  • That the AARP bucked down and succumbed to external political pressure to censor the article.

  • That while the AARP is a private organization and thus fully within their rights to do so, they still did a great disservice to their members by avoiding ALL mention of a subject of great concern to their members.

This is one of the few times that we can report on a happy ending.   While the AARP still maintain a state of silence over the above incident.   As the following (headlines) from their own website shows they have now opened up quite a bit to reports about Medical Cannabis as it relates to senior citizens.
“Medical marijuana could become legal in Illinois” [3] Reprint Chicago Tribune | April 28, 2011 Todd Wilson

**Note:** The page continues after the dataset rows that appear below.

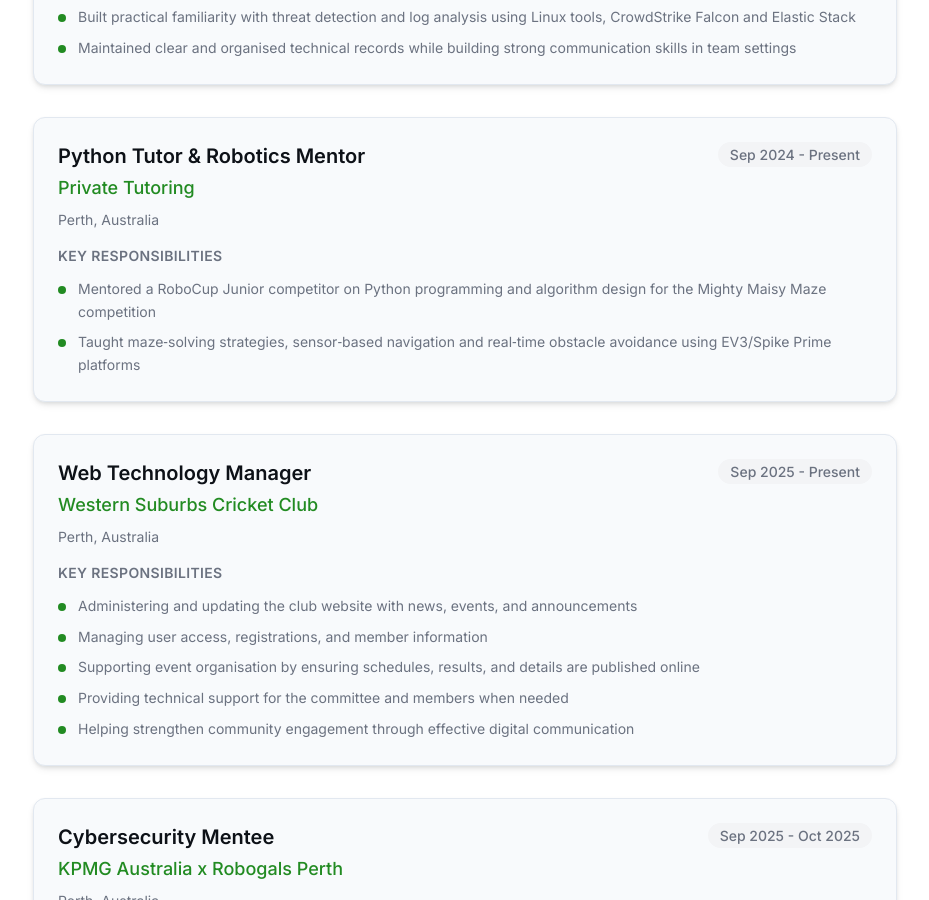
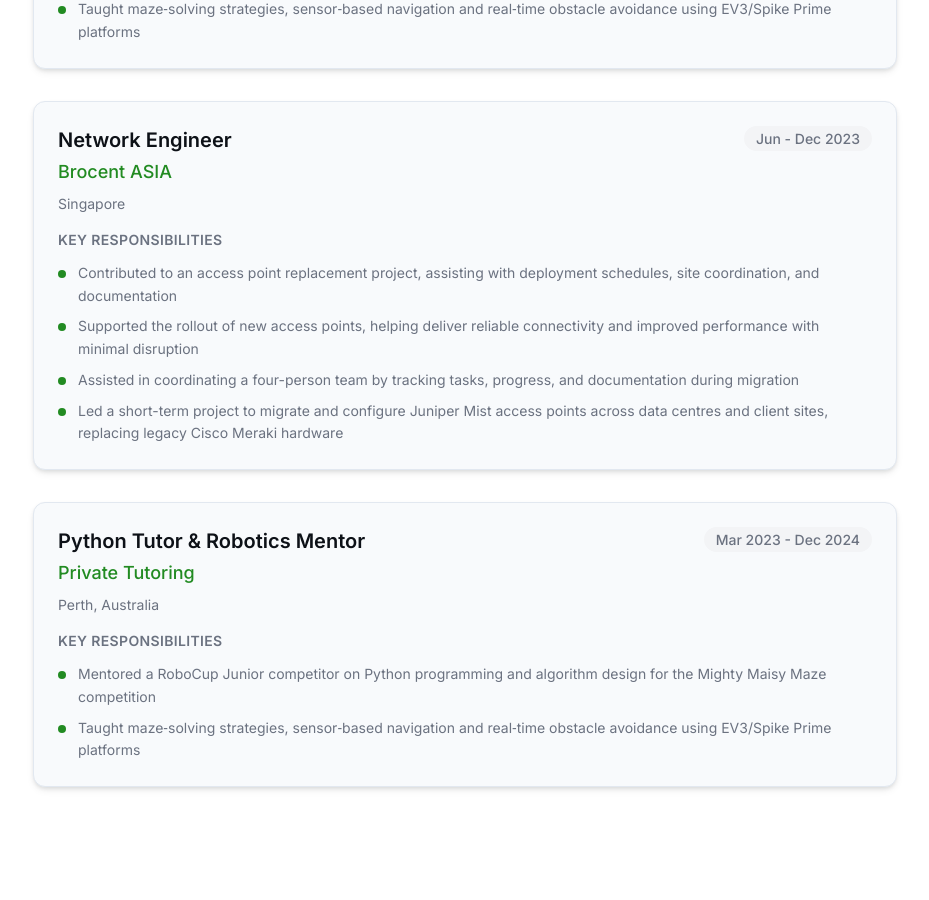
Before and after one commit to yogigodaraa/yogender-professional-portfolio, a Next.js app: page /experience in a window 1280 px wide. Shown: the part 1900-2800 px from the top of the page, without its empty margins (175-1104 px from the left). Built offline with nearby package versions, Linux system fonts and the light colour scheme.

Commit message:
fix: deduplicate experiences and standardize period formats

```diff
--- a/src/data/experience.ts
+++ b/src/data/experience.ts
@@ -1,28 +1,6 @@
 import { ExperienceItem } from '@/types/experience';
 
 export const experiences: ExperienceItem[] = [
-  {
-    id: 'kpmg-robogals-mentee',
-    title: 'Cybersecurity Mentee',
-    company: 'KPMG Australia x Robogals Perth',
-    location: 'Perth, Australia',
-    period: '2025',
-    startDate: '2025-09-01',
-    endDate: '2025-10-30',
-    type: 'volunteer',
-    responsibilities: [
-      'Participated in a 6-week mentoring program focused on cybersecurity career development',
-      'Engaged in one-on-one mentoring sessions with Anoo Dowlutrao, discussing career paths and industry insights',
-      'Explored various aspects of cybersecurity roles, daily work life, and professional growth opportunities',
-      'Gained practical insights into bridging the gap between university education and industry requirements'
-    ],
-    skills: ['Cybersecurity', 'Professional Development', 'Career Planning', 'Industry Knowledge'],
-    highlights: [
-      'Completed 6-week structured mentoring program',
-      'Developed clear long-term career goals in cybersecurity',
-      'Gained insights into tech industry teamwork and problem-solving'
-    ]
-  },
   {
     id: 'web-tech-manager',
     title: 'Web Technology Manager',
@@ -89,7 +67,7 @@
     ]
   },
   {
-    id: 'cybersecurity-intern',
+    id: 'cybersecurity-intern-trojan',
     title: 'Cybersecurity Intern',
     company: 'Trojan Hunt India LLP',
     location: 'Delhi, India',
@@ -110,7 +88,7 @@
     ]
   },
   {
-    id: 'python-tutor',
+    id: 'python-tutor-current',
     title: 'Python Tutor & Robotics Mentor',
     company: 'Private Tutoring',
     location: 'Perth, Australia',
@@ -129,181 +107,11 @@
     ]
   },
   {
-    id: 'web-tech-manager',
-    title: 'Web Technology Manager',
-    company: 'Western Suburbs Cricket Club',
-    location: 'Perth, Australia',
-    period: 'Sep 2025 - Present',
-    startDate: '2025-09-01',
-    type: 'volunteer',
-    responsibilities: [
-      'Administering and updating the club website with news, events, and announcements',
-      'Managing user access, registrations, and member information',
-      'Supporting event organisation by ensuring schedules, results, and details are published online',
-      'Providing technical support for the committee and members when needed',
-      'Helping strengthen community engagement through effective digital communication'
-    ],
-    skills: ['Web Management', 'WordPress', 'User Support', 'Community Engagement', 'Content Management'],
-    highlights: [
-      'Maintained 99%+ website uptime',
-      'Managed 1000+ registered members',
-      'Improved member engagement through digital channels'
-    ]
-  },
-  {
-    id: 'kpmg-robogals-mentee',
-    title: 'Cybersecurity Mentee',
-    company: 'KPMG Australia x Robogals Perth',
-    location: 'Perth, Australia',
-    period: 'Sep 2025 - Oct 2025',
-    startDate: '2025-09-01',
-    endDate: '2025-10-30',
-    type: 'volunteer',
-    responsibilities: [
-      'Participated in a 6-week mentoring program focused on cybersecurity career development',
-      'Engaged in one-on-one mentoring sessions with Anoo Dowlutrao, discussing career paths and industry insights',
-      'Explored various aspects of cybersecurity roles, daily work life, and professional growth opportunities',
-      'Gained practical insights into bridging the gap between university education and industry requirements'
-    ],
-    skills: ['Cybersecurity', 'Professional Development', 'Career Planning', 'Industry Knowledge'],
-    highlights: [
-      'Completed 6-week structured mentoring program',
-      'Developed clear long-term career goals in cybersecurity',
-      'Gained insights into tech industry teamwork and problem-solving'
-    ]
-  },
-  {
-    id: 'network-engineer-equinix',
-    title: 'Network Engineer',
-    company: 'Equinix Data Centre',
-    location: 'Perth, Australia',
-    period: 'Apr 2025 - May 2025',
-    startDate: '2025-04-01',
-    endDate: '2025-05-31',
-    type: 'contract',
-    responsibilities: [
-      'Contributed to an access point replacement project, assisting with deployment schedules, site coordination, and documentation',
-      'Supported the rollout of new access points, helping deliver reliable connectivity and improved performance with minimal disruption',
-      'Assisted in coordinating a four-person team by tracking tasks, progress, and documentation during migration'
-    ],
-    skills: ['Network Deployment', 'Access Points', 'Project Coordination', 'Documentation', 'Team Leadership'],
-    highlights: [
-      'Successfully coordinated access point deployment',
-      'Improved network reliability and performance',
-      'Led 4-person migration team'
-    ]
-  },
-  {
-    id: 'cybersecurity-intern',
-    title: 'Cybersecurity Intern',
-    company: 'Trojan Hunt India LLP',
-    location: 'Delhi, India',
-    period: 'Nov 2024 - Mar 2025',
-    startDate: '2024-11-01',
-    endDate: '2025-03-31',
-    type: 'internship',
-    responsibilities: [
-      'Gained foundational exposure to ISO 27001–aligned security practices, including how organisations structure policies, conduct gap assessments, and align with compliance standards',
-      'Built practical familiarity with threat detection and log analysis using Linux tools, CrowdStrike Falcon and Elastic Stack',
-      'Maintained clear and organised technical records while building strong communication skills in team settings'
-    ],
-    skills: ['ISO 27001', 'CrowdStrike Falcon', 'Elastic Stack', 'Threat Detection', 'Log Analysis', 'Compliance'],
-    highlights: [
-      'Completed ISO 27001 compliance audit documentation',
-      'Analyzed 1M+ security events',
-      'Contributed to security incident response procedures'
-    ]
-  },
-  {
-    id: 'python-tutor',
-    title: 'Python Tutor & Robotics Mentor',
-    company: 'Private Tutoring',
-    location: 'Perth, Australia',
-    period: 'Sep 2024 - Present',
-    startDate: '2024-09-01',
-    type: 'part-time',
-    responsibilities: [
-      'Mentored a RoboCup Junior competitor on Python programming and algorithm design for the Mighty Maisy Maze competition',
-      'Taught maze‑solving strategies, sensor‑based navigation and real‑time obstacle avoidance using EV3/Spike Prime platforms'
-    ],
-    skills: ['Python', 'Robotics', 'EV3/Spike Prime', 'Maze Solving', 'Algorithm Design', 'Mentoring'],
-    highlights: [
-      'Student qualified for RoboCup Junior National Finals',
-      'Developed custom Python maze-solving algorithms',
-      'Improved code efficiency by 40%'
-    ]
-  },
-  {
-    id: 'kpmg-robogals-mentee',
-    title: 'Cybersecurity Mentee',
-    company: 'KPMG Australia x Robogals Perth',
-    location: 'Perth, Australia',
-    period: '2025',
-    startDate: '2025-09-01',
-    endDate: '2025-10-30',
-    type: 'volunteer',
-    responsibilities: [
-      'Participated in a 6-week mentoring program focused on cybersecurity career development',
-      'Engaged in one-on-one mentoring sessions with Anoo Dowlutrao, discussing career paths and industry insights',
-      'Explored various aspects of cybersecurity roles, daily work life, and professional growth opportunities',
-      'Gained practical insights into bridging the gap between university education and industry requirements'
-    ],
-    skills: ['Cybersecurity', 'Professional Development', 'Career Planning', 'Industry Knowledge'],
-    highlights: [
-      'Completed 6-week structured mentoring program',
-      'Developed clear long-term career goals in cybersecurity',
-      'Gained insights into tech industry teamwork and problem-solving'
-    ]
-  },
-  {
-    id: 'web-tech-manager',
-    title: 'Web Technology Manager',
-    company: 'Western Suburbs Cricket Club',
-    location: 'Perth, Australia',
-    period: '2023 - Present',
-    startDate: '2023-01-01',
-    type: 'volunteer',
-    responsibilities: [
-      'Administering and updating the club website with news, events, and announcements',
-      'Managing user access, registrations, and member information',
-      'Supporting event organisation by ensuring schedules, results, and details are published online',
-      'Providing technical support for the committee and members when needed',
-      'Helping strengthen community engagement through effective digital communication'
-    ],
-    skills: ['Web Management', 'WordPress', 'User Support', 'Community Engagement', 'Content Management'],
-    highlights: [
-      'Maintained 99%+ website uptime',
-      'Managed 1000+ registered members',
-      'Improved member engagement through digital channels'
-    ]
-  },
-  {
-    id: 'cybersecurity-intern',
-    title: 'Cybersecurity Intern',
-    company: 'Trojan Hunt India LLP',
-    location: 'Remote',
-    period: '2024',
-    startDate: '2024-01-01',
-    endDate: '2024-12-31',
-    type: 'internship',
-    responsibilities: [
-      'Gained foundational exposure to ISO 27001–aligned security practices, including how organisations structure policies, conduct gap assessments, and align with compliance standards',
-      'Built practical familiarity with threat detection and log analysis using CrowdStrike Falcon and Elastic Stack',
-      'Maintained clear and organised technical records while building strong communication skills in team settings'
-    ],
-    skills: ['ISO 27001', 'CrowdStrike Falcon', 'Elastic Stack', 'Threat Detection', 'Log Analysis', 'Compliance'],
-    highlights: [
-      'Completed ISO 27001 compliance audit documentation',
-      'Analyzed 1M+ security events',
-      'Contributed to security incident response procedures'
-    ]
-  },
-  {
-    id: 'network-engineer',
+    id: 'network-engineer-brocent',
     title: 'Network Engineer',
     company: 'Brocent ASIA',
     location: 'Singapore',
-    period: '2023',
+    period: 'Jun - Dec 2023',
     startDate: '2023-06-01',
     endDate: '2023-12-31',
     type: 'full-time',
@@ -322,11 +130,11 @@
     ]
   },
   {
-    id: 'python-tutor',
+    id: 'python-tutor-past',
     title: 'Python Tutor & Robotics Mentor',
     company: 'Private Tutoring',
     location: 'Perth, Australia',
-    period: '2023 - 2024',
+    period: 'Mar 2023 - Dec 2024',
     startDate: '2023-03-01',
     endDate: '2024-12-31',
     type: 'part-time',
```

“Older Adults Increasingly Use Medical Marijuana for Nausea, Pain It's still controversial, even where it's legal” [4] by: Peter Jaret | from: AARP Bulletin | October 29, 2010

"A Choice Between Home and Medical Marijuana Treatment Use may affect federal housing voucher eligibility” [5] by: Michelle Diament | from: AARP Bulletin | January 1, 2011

“The Takeway: Half of Americans Support Legalizing Marijuana; Would You Trust a Robo-Surgeon?” [6] Posted on 10/18/2011 by Elizabeth Nolan Brown // AARP Blog Author // 4 Comments

“Seniors' Medical Pot Collective Stirs Up Trouble” [7] by: Gillian Flaccus | from: Associated Press | June 8, 2011

“Oregon Court Rules Medical Pot Users Can Have Guns” [8] Reprint Associated Press | May 19, 2011
Granted a quick scan of ALL Cannabis related articles shows a distinct negative bias against Medical Cannabis.   But in the words of Frederick Douglas; “. . to a hungry man, half a loaf is better then none.”   Meaning just the fact that the AAPR has now changed its total blackout (aka censorship) policy is a great victory for individuals.   Showing that lone individuals, just lone individuals voicing their complaints (whether it was by telephone, email, or at meetings) have to power to challenge the power of mighty and well entranced groups who oppose the rights of Cancer victims.

[1] –
Note the AARP has been made aware of this website and have been given a chance to respond.
[2] – Accuracy In Media ; Dec. 29, 2004 ; From Pot to Porn to AARP: How the Seniors Magazine is Aiding the Dope Lobby


Due to space / download time considerations, only selected materials are displayed.   If you would like to obtain more information, feel free to contact the museum.   All our material is available (at cost) on CD-Rom format.